I tried posting this the other day, but it seems to have vanished in the ether … the incipit of an item from Chicago Now:
Baseball has always been “America’s game.” Although football has begun challenging for the title. Because our democracy has its roots in ancient Greece, sports fans might wonder what the Greeks would have thought about this. OK, most sports fans could care a flying fig. But somehow I do.
Doggedly pursuing my wonderment, I found at least 12 football teams who use The Spartans in their name. Not a single one uses The Athenians. Stick with me here — think of this as your theme for your next tailgate party. The ancient Greek city of Sparta was the warrior state; Athens the philosophy state. Get the point? I mean, what team wants to grunt their way up to the line of scrimmage as philosophers?

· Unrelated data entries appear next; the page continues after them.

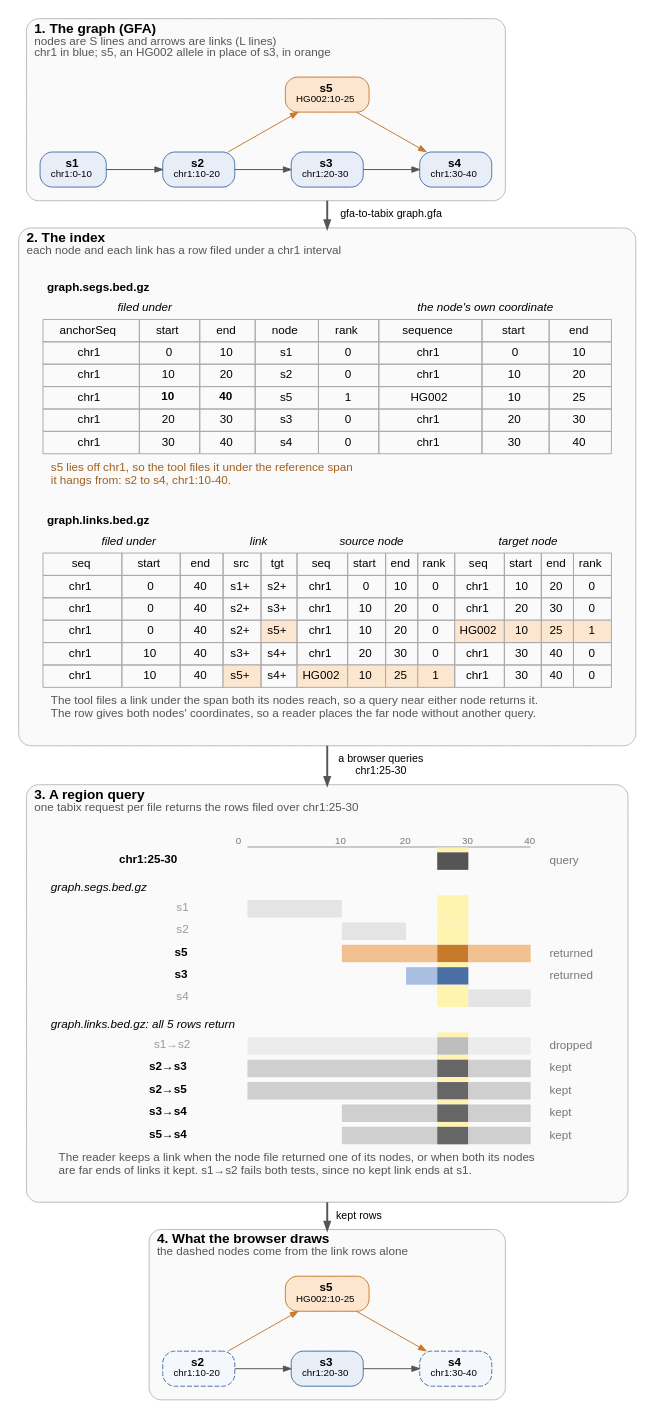
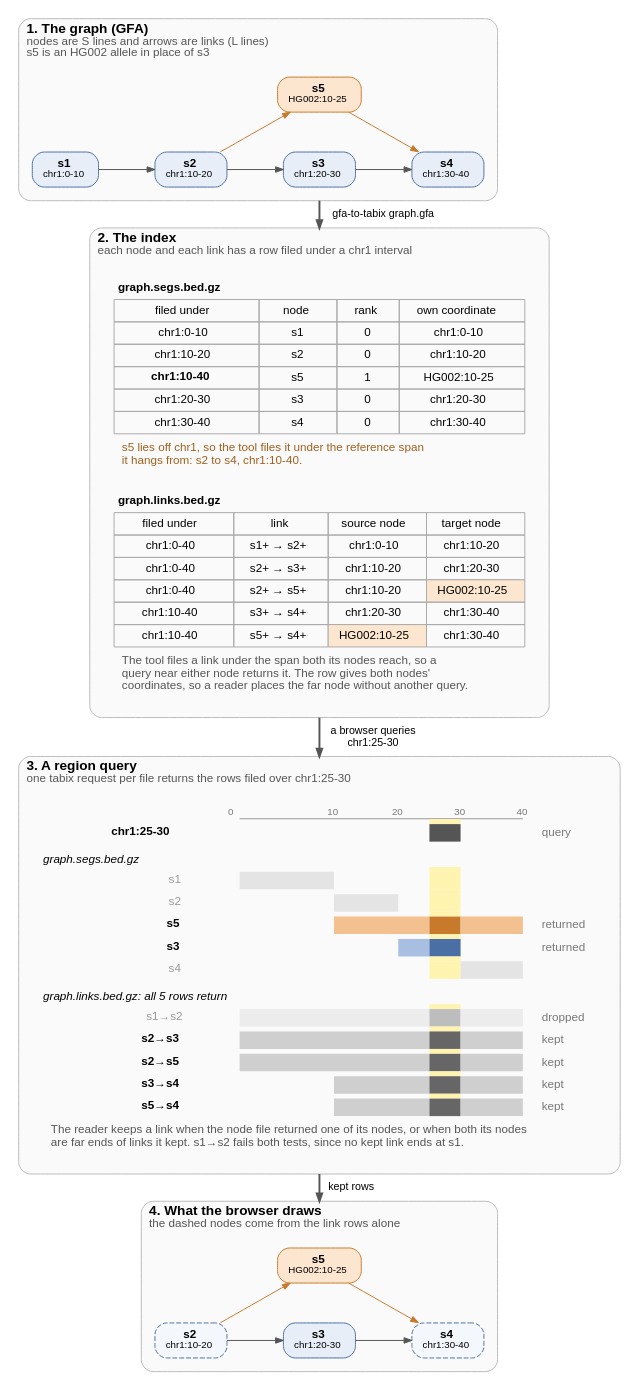
One commit to GMOD/gfa-to-tabix changed the diagram in docs/figures/overview.dot. Above: the diagram before and after it, drawn with Graphviz. The commit also changed 2 other files, not shown here.

Commit message:
Overview figure: one cell per coordinate in the index tables
figures.py now prints each seq-start-end triple as one cell, chr1:10-20,
as in the graph panels. That cuts the node table from 8 columns to 4 and
the link table from 13 to 4, each with one header row in place of two.
s5 is then plainly the one row whose filed interval differs from its own
coordinate. docs/index-format.md lists the literal columns beside the
figure.

Panel 1's subtitle loses its colour key; the node labels already show
which nodes lie on chr1.

```diff
--- a/docs/figures/overview.dot
+++ b/docs/figures/overview.dot
@@ -13,7 +13,7 @@
     graph [labeljust=l, fontsize=14, color="#bbbbbb", style="rounded,filled", fillcolor="#fafafa", margin=14]
 
     subgraph cluster_graph {
-      label=<<B>1. The graph (GFA)</B><BR ALIGN="LEFT"/><FONT POINT-SIZE="12" COLOR="#555555">nodes are S lines and arrows are links (L lines)</FONT><BR ALIGN="LEFT"/><FONT POINT-SIZE="12" COLOR="#555555">chr1 in blue; s5, an HG002 allele in place of s3, in orange</FONT><BR ALIGN="LEFT"/>>
+      label=<<B>1. The graph (GFA)</B><BR ALIGN="LEFT"/><FONT POINT-SIZE="12" COLOR="#555555">nodes are S lines and arrows are links (L lines)</FONT><BR ALIGN="LEFT"/><FONT POINT-SIZE="12" COLOR="#555555">s5 is an HG002 allele in place of s3</FONT><BR ALIGN="LEFT"/>>
       // begin graph
       s1 [label=<<B>s1</B><BR/><FONT POINT-SIZE="10">chr1:0-10</FONT>>]
       s2 [label=<<B>s2</B><BR/><FONT POINT-SIZE="10">chr1:10-20</FONT>>]
@@ -34,33 +34,31 @@
       label=<<B>2. The index</B><BR ALIGN="LEFT"/><FONT POINT-SIZE="12" COLOR="#555555">each node and each link has a row filed under a chr1 interval</FONT><BR ALIGN="LEFT"/>>
       rows [shape=plaintext, style="", label=<
         <TABLE BORDER="0" CELLBORDER="0" CELLSPACING="0" CELLPADDING="0"><TR><TD><TABLE BORDER="0" CELLBORDER="1" CELLSPACING="0" CELLPADDING="4" COLOR="#aaaaaa">
-          <TR><TD COLSPAN="8" BORDER="0" ALIGN="LEFT"><B>graph.segs.bed.gz</B></TD></TR>
-          <TR><TD COLSPAN="3" BORDER="0"><I>filed under</I></TD><TD COLSPAN="2" BORDER="0"></TD><TD COLSPAN="3" BORDER="0"><I>the node's own coordinate</I></TD></TR>
-          <TR BGCOLOR="#dddddd"><TD>anchorSeq</TD><TD>start</TD><TD>end</TD><TD>node</TD><TD>rank</TD><TD>sequence</TD><TD>start</TD><TD>end</TD></TR>
+          <TR><TD COLSPAN="4" BORDER="0" ALIGN="LEFT"><B>graph.segs.bed.gz</B></TD></TR>
+          <TR BGCOLOR="#dddddd"><TD>filed under</TD><TD>node</TD><TD>rank</TD><TD>own coordinate</TD></TR>
           <!-- begin segs -->
-          <TR BGCOLOR="#e8eef7"><TD>chr1</TD><TD>0</TD><TD>10</TD><TD>s1</TD><TD>0</TD><TD>chr1</TD><TD>0</TD><TD>10</TD></TR>
-          <TR BGCOLOR="#e8eef7"><TD>chr1</TD><TD>10</TD><TD>20</TD><TD>s2</TD><TD>0</TD><TD>chr1</TD><TD>10</TD><TD>20</TD></TR>
-          <TR BGCOLOR="#fde6cf"><TD>chr1</TD><TD><B>10</B></TD><TD><B>40</B></TD><TD>s5</TD><TD>1</TD><TD>HG002</TD><TD>10</TD><TD>25</TD></TR>
-          <TR BGCOLOR="#e8eef7"><TD>chr1</TD><TD>20</TD><TD>30</TD><TD>s3</TD><TD>0</TD><TD>chr1</TD><TD>20</TD><TD>30</TD></TR>
-          <TR BGCOLOR="#e8eef7"><TD>chr1</TD><TD>30</TD><TD>40</TD><TD>s4</TD><TD>0</TD><TD>chr1</TD><TD>30</TD><TD>40</TD></TR>
+          <TR BGCOLOR="#e8eef7"><TD>chr1:0-10</TD><TD>s1</TD><TD>0</TD><TD>chr1:0-10</TD></TR>
+          <TR BGCOLOR="#e8eef7"><TD>chr1:10-20</TD><TD>s2</TD><TD>0</TD><TD>chr1:10-20</TD></TR>
+          <TR BGCOLOR="#fde6cf"><TD><B>chr1:10-40</B></TD><TD>s5</TD><TD>1</TD><TD>HG002:10-25</TD></TR>
+          <TR BGCOLOR="#e8eef7"><TD>chr1:20-30</TD><TD>s3</TD><TD>0</TD><TD>chr1:20-30</TD></TR>
+          <TR BGCOLOR="#e8eef7"><TD>chr1:30-40</TD><TD>s4</TD><TD>0</TD><TD>chr1:30-40</TD></TR>
           <!-- end segs -->
           <!-- begin segs-caption -->
-          <TR><TD BORDER="0" CELLPADDING="8" COLSPAN="8" ALIGN="LEFT" BALIGN="LEFT"><FONT POINT-SIZE="12" COLOR="#a15f1c">s5 lies off chr1, so the tool files it under the reference span<BR/>it hangs from: s2 to s4, chr1:10-40.</FONT></TD></TR>
+          <TR><TD BORDER="0" CELLPADDING="8" COLSPAN="4" ALIGN="LEFT" BALIGN="LEFT"><FONT POINT-SIZE="12" COLOR="#a15f1c">s5 lies off chr1, so the tool files it under the reference span<BR/>it hangs from: s2 to s4, chr1:10-40.</FONT></TD></TR>
           <!-- end segs-caption -->
         </TABLE></TD></TR>
         <TR><TD HEIGHT="18"></TD></TR>
         <TR><TD><TABLE BORDER="0" CELLBORDER="1" CELLSPACING="0" CELLPADDING="4" COLOR="#aaaaaa">
-          <TR><TD COLSPAN="13" BORDER="0" ALIGN="LEFT"><B>graph.links.bed.gz</B></TD></TR>
-          <TR><TD COLSPAN="3" BORDER="0"><I>filed under</I></TD><TD COLSPAN="2" BORDER="0"><I>link</I></TD><TD COLSPAN="4" BORDER="0"><I>source node</I></TD><TD COLSPAN="4" BORDER="0"><I>target node</I></TD></TR>
-          <TR BGCOLOR="#dddddd"><TD>seq</TD><TD>start</TD><TD>end</TD><TD>src</TD><TD>tgt</TD><TD>seq</TD><TD>start</TD><TD>end</TD><TD>rank</TD><TD>seq</TD><TD>start</TD><TD>end</TD><TD>rank</TD></TR>
+          <TR><TD COLSPAN="4" BORDER="0" ALIGN="LEFT"><B>graph.links.bed.gz</B></TD></TR>
+          <TR BGCOLOR="#dddddd"><TD>filed under</TD><TD>link</TD><TD>source node</TD><TD>target node</TD></TR>
           <!-- begin links -->
-          <TR BGCOLOR="#f2f2f2"><TD>chr1</TD><TD>0</TD><TD>40</TD><TD>s1+</TD><TD>s2+</TD><TD>chr1</TD><TD>0</TD><TD>10</TD><TD>0</TD><TD>chr1</TD><TD>10</TD><TD>20</TD><TD>0</TD></TR>
-          <TR BGCOLOR="#f2f2f2"><TD>chr1</TD><TD>0</TD><TD>40</TD><TD>s2+</TD><TD>s3+</TD><TD>chr1</TD><TD>10</TD><TD>20</TD><TD>0</TD><TD>chr1</TD><TD>20</TD><TD>30</TD><TD>0</TD></TR>
-          <TR BGCOLOR="#f2f2f2"><TD>chr1</TD><TD>0</TD><TD>40</TD><TD>s2+</TD><TD BGCOLOR="#fde6cf">s5+</TD><TD>chr1</TD><TD>10</TD><TD>20</TD><TD>0</TD><TD BGCOLOR="#fde6cf">HG002</TD><TD BGCOLOR="#fde6cf">10</TD><TD BGCOLOR="#fde6cf">25</TD><TD BGCOLOR="#fde6cf">1</TD></TR>
-          <TR BGCOLOR="#f2f2f2"><TD>chr1</TD><TD>10</TD><TD>40</TD><TD>s3+</TD><TD>s4+</TD><TD>chr1</TD><TD>20</TD><TD>30</TD><TD>0</TD><TD>chr1</TD><TD>30</TD><TD>40</TD><TD>0</TD></TR>
-          <TR BGCOLOR="#f2f2f2"><TD>chr1</TD><TD>10</TD><TD>40</TD><TD BGCOLOR="#fde6cf">s5+</TD><TD>s4+</TD><TD BGCOLOR="#fde6cf">HG002</TD><TD BGCOLOR="#fde6cf">10</TD><TD BGCOLOR="#fde6cf">25</TD><TD BGCOLOR="#fde6cf">1</TD><TD>chr1</TD><TD>30</TD><TD>40</TD><TD>0</TD></TR>
+          <TR BGCOLOR="#f2f2f2"><TD>chr1:0-40</TD><TD>s1+ → s2+</TD><TD>chr1:0-10</TD><TD>chr1:10-20</TD></TR>
+          <TR BGCOLOR="#f2f2f2"><TD>chr1:0-40</TD><TD>s2+ → s3+</TD><TD>chr1:10-20</TD><TD>chr1:20-30</TD></TR>
+          <TR BGCOLOR="#f2f2f2"><TD>chr1:0-40</TD><TD>s2+ → s5+</TD><TD>chr1:10-20</TD><TD BGCOLOR="#fde6cf">HG002:10-25</TD></TR>
+          <TR BGCOLOR="#f2f2f2"><TD>chr1:10-40</TD><TD>s3+ → s4+</TD><TD>chr1:20-30</TD><TD>chr1:30-40</TD></TR>
+          <TR BGCOLOR="#f2f2f2"><TD>chr1:10-40</TD><TD>s5+ → s4+</TD><TD BGCOLOR="#fde6cf">HG002:10-25</TD><TD>chr1:30-40</TD></TR>
           <!-- end links -->
-          <TR><TD COLSPAN="13" BORDER="0" CELLPADDING="8" ALIGN="LEFT" BALIGN="LEFT"><FONT POINT-SIZE="12" COLOR="#555555">The tool files a link under the span both its nodes reach, so a query near either node returns it.<BR/>The row gives both nodes' coordinates, so a reader places the far node without another query.</FONT></TD></TR>
+          <TR><TD COLSPAN="4" BORDER="0" CELLPADDING="8" ALIGN="LEFT" BALIGN="LEFT"><FONT POINT-SIZE="12" COLOR="#555555">The tool files a link under the span both its nodes reach, so a<BR/>query near either node returns it. The row gives both nodes'<BR/>coordinates, so a reader places the far node without another query.</FONT></TD></TR>
         </TABLE></TD></TR></TABLE>>]
     }
 
```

When I mentioned this in my old history classes, the students wondered too. About their teacher! That’s when I would remind them, “Aha, but this is why we study history….” “What, to find out what dead Greeks think about this year’s season…!” Then came my coupe de grace’: “No, to find out how our yesterdays really do help shape our todays…” […]
… which is all fine and good, but what I’ve always wondered is why “Trojans” seems to be such a common name for sports teams — including my high schools (William Aberhart) — and certain prophylactic devices. Sure they held out for ten years, but eventually their defense failed and they were utterly wiped out; not exactly what a sports team (or prophylactic) would be promoting. Roman names like Gladiator seems to be a bit more appropriate … fierce fighters and ultimately the crowd decides who lives or dies (home field advantage?) …